Empirical evidence on the effectiveness of productivity incentives in the public sector is sparse. However donor enthusiasm is growing for this general approach and certain lessons are emerging.
public sector reform
Public sector reforms often attempt to mimic the “discipline” of the market in order to spur better performance among service providers. Examples include numerous variants of performance based financing for health, where health providers are compensated monetarily for achievement of specified health targets. At the heart of this approach is a standard view of economic agents induced to modify behaviors through pecuniary incentives.
In my earlier blog post, I had conceived the idea of 'fee-based service centers' that can be run through public-private partnership with the goal of improving citizens’ access to, and delivery of, government services. The concept was considered in the context of sustainability of demand for good governance practices in relation to the aid dependency culture of civil society organizations. Recently, I became aware that such ‘fee-based service centers’ do prevail and, in fact, have caught the attention of policymakers and development experts.
Two types of reaction are common when talking about civil society engagement in public sector reform: 1. Skeptical. 2. Idealistic. This leaves very little room for a realistic view to genuinely reflect on the actual impact and contributions of civil society in good governance work.
Access to pertinent public data is crucial to inform and mobilize citizens in demanding better governance. Experience shows, however, that the process involved in garnering public data is arduous and often confronted with strong resistance. To begin with, the planning and execution of government programs and budget are seldom performed in a transparent manner and even when the information is made available, the technical use of the language and the procedures involved in the execution make it very difficult for a lay person to decipher and analyze them. Problems are also encountered with incomplete or badly maintained records of public expenditures and service delivery. In addition, the officials who are in charge of managing the programs are cautious in releasing the records for fear of consequences from the disclosed information. In spite of these constraints, methods have been developed to promote transparency in the planning and implementation of public programs and budget through what has been a long process of information gathering and advocacy campaigns.

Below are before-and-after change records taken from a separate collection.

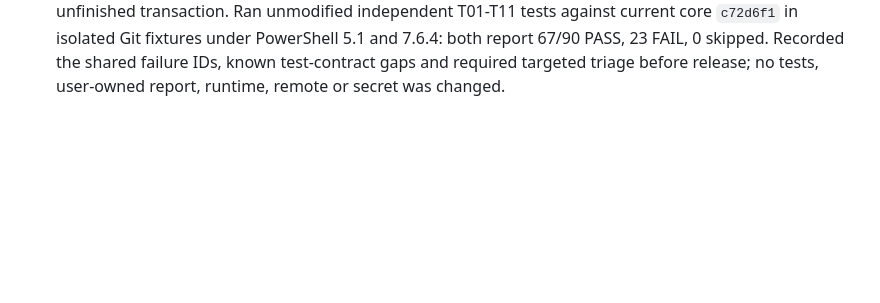
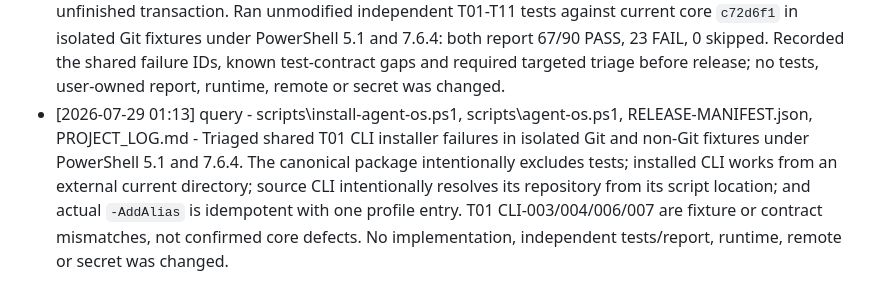
Before and after one commit to roman4ik1985/ai-advisor, a Markdown page: PROJECT_LOG.md, the part around the change. Rendered like a GitHub page; blank space fills up the shorter version.

Commit message:
Record Agent OS T01 triage

```diff
--- a/PROJECT_LOG.md
+++ b/PROJECT_LOG.md
@@ -120,3 +120,4 @@
 - [2026-07-29 00:49] implementation - modules\AgentOS\Private\Release.ps1, modules\AgentOS\Public\Doctor.ps1, scripts\install-agent-os.ps1, scripts\generate-agent-os-release-manifest.ps1, RELEASE-MANIFEST.json, PROJECT_LOG.md - Replaced raw package hashes with SHA256 over UTF-8 LF-normalized text, added a reproducible manifest generator and regenerated the 34-file release manifest. In isolated source/target Git fixtures, raw CRLF conversion passed release verification and installer validation in PowerShell 5.1 and 7.6.4, while a semantic tamper was rejected; repeated generation produced identical manifest entries. No independent test/report, runtime, remote or secret was changed.
 - [2026-07-29 00:59] implementation - modules\AgentOS\Private\Fingerprint.ps1, modules\AgentOS\Private\Scope.ps1, modules\AgentOS\Public\Task.ps1, RELEASE-MANIFEST.json, PROJECT_LOG.md - Added protected-scope filesystem inventory to task baselines and metadata-only drift classification for ignored protected files. Creation, modification, deletion and rename now block scope even outside Git status; evidence contains path and drift kind only, never file contents or fingerprints. Verified in isolated Git fixtures under PowerShell 5.1 and 7.6.4. No independent test/report, runtime, remote or secret was changed.
 - [2026-07-29 01:08] handoff - HANDOFF_2026-07-29_AGENT_OS_ACCEPTANCE.md, PROJECT_LOG.md - Recovered one empty stale Agent OS transaction and confirmed Doctor passes with no lock, active task or unfinished transaction. Ran unmodified independent T01-T11 tests against current core `c72d6f1` in isolated Git fixtures under PowerShell 5.1 and 7.6.4: both report 67/90 PASS, 23 FAIL, 0 skipped. Recorded the shared failure IDs, known test-contract gaps and required targeted triage before release; no tests, user-owned report, runtime, remote or secret was changed.
+- [2026-07-29 01:13] query - scripts\install-agent-os.ps1, scripts\agent-os.ps1, RELEASE-MANIFEST.json, PROJECT_LOG.md - Triaged shared T01 CLI installer failures in isolated Git and non-Git fixtures under PowerShell 5.1 and 7.6.4. The canonical package intentionally excludes tests; installed CLI works from an external current directory; source CLI intentionally resolves its repository from its script location; and actual `-AddAlias` is idempotent with one profile entry. T01 CLI-003/004/006/007 are fixture or contract mismatches, not confirmed core defects. No implementation, independent tests/report, runtime, remote or secret was changed.
```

A recent report by the Bank's Independent Evaluation Group (IEG) entitled Public Sector Reform: What Works and Why? offers interesting insights into the recent work on governance at the Bank.